The number of lines below containing the word "README" is all that should be returned.

(Edit difference data)
==*==
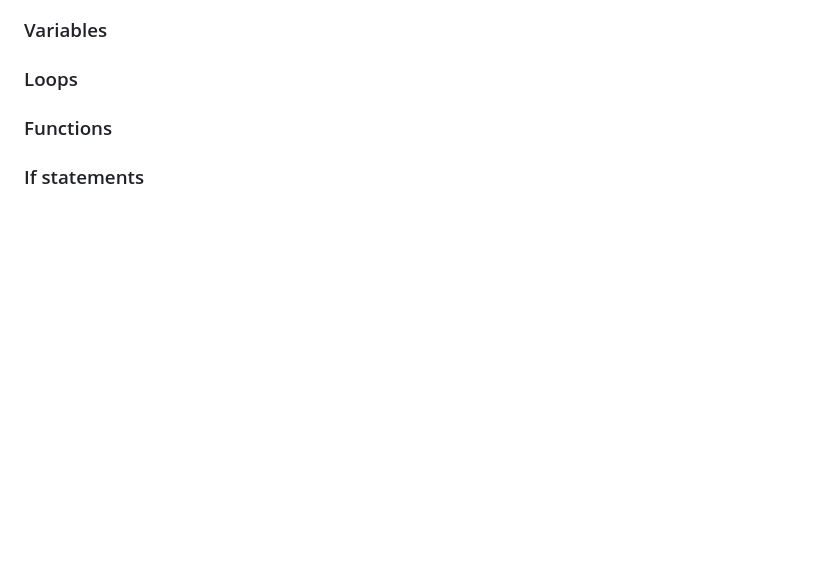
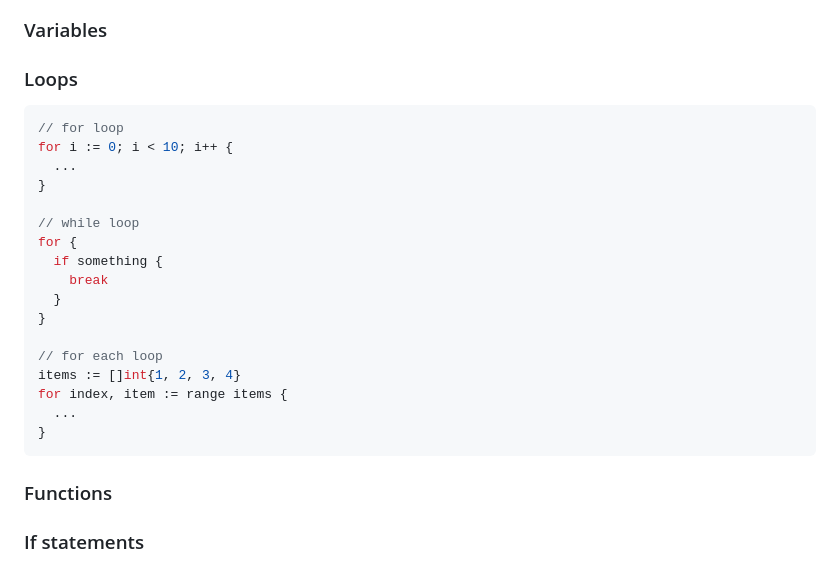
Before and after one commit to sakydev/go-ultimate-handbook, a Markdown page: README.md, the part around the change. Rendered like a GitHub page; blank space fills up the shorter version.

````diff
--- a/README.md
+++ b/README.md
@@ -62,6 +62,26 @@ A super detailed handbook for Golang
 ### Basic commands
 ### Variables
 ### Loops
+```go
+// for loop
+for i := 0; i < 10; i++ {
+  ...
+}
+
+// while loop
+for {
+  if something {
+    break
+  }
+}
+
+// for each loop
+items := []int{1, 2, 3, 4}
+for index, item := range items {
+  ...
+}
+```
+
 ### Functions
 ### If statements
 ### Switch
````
==*==
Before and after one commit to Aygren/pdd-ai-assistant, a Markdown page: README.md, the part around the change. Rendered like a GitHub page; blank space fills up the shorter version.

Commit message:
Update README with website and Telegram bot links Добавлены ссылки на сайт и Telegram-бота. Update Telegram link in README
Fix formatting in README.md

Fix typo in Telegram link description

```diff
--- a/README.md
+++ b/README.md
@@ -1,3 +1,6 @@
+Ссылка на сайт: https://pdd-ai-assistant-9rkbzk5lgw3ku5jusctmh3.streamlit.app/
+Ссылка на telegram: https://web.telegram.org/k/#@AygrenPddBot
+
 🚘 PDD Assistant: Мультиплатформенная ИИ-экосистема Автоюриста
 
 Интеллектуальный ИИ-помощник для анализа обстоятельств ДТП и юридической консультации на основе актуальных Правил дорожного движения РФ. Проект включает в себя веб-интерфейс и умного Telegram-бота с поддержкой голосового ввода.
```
==*==
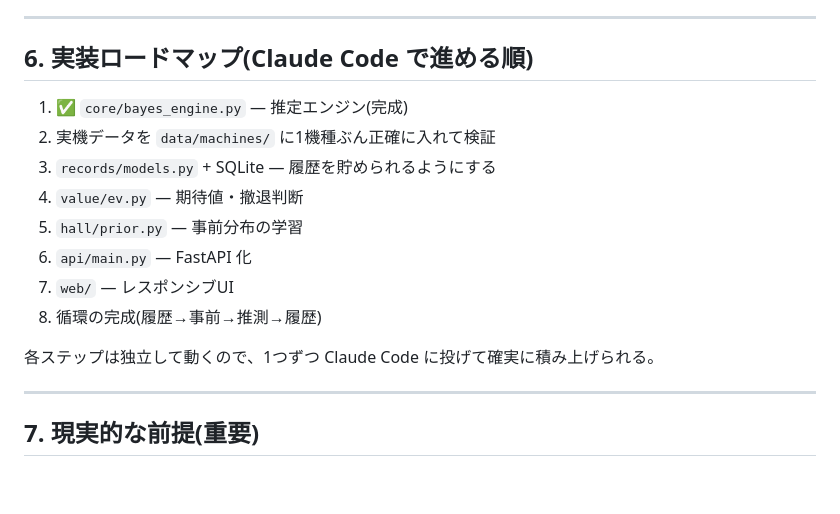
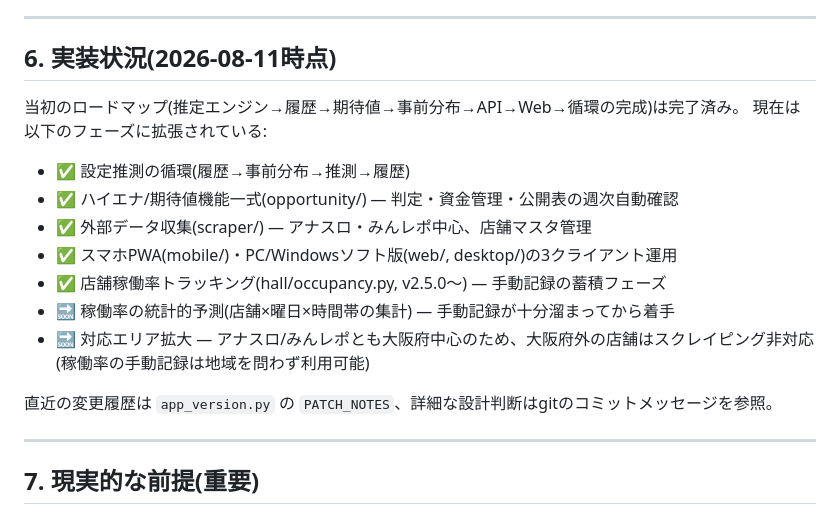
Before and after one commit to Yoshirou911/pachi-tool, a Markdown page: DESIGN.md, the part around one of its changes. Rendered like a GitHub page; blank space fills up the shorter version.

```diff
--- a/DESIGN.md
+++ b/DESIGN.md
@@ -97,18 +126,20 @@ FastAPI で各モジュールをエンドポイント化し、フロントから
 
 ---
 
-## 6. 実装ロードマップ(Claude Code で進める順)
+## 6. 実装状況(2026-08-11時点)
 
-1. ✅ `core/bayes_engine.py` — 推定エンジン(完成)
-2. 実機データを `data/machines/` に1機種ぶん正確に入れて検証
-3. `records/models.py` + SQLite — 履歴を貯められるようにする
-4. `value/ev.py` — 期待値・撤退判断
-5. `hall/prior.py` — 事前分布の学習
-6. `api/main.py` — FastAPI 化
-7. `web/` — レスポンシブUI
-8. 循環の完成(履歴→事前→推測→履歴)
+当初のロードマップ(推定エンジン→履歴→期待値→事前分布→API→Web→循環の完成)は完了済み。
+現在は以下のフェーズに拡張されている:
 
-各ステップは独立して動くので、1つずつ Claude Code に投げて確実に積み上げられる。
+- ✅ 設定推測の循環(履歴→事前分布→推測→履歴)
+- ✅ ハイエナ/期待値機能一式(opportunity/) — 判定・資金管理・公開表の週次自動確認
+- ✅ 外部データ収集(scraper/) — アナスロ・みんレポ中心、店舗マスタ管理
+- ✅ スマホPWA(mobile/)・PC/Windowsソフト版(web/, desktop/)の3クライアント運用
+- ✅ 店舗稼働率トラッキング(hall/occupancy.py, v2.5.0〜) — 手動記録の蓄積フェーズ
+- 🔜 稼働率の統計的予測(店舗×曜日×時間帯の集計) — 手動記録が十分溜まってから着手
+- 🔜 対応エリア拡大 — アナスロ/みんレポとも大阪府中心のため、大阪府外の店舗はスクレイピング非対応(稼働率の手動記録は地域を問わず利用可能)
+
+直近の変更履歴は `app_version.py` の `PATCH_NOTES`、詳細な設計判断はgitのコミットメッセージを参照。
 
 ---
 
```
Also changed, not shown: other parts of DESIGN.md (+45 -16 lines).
==*==
## [Exercise result]
8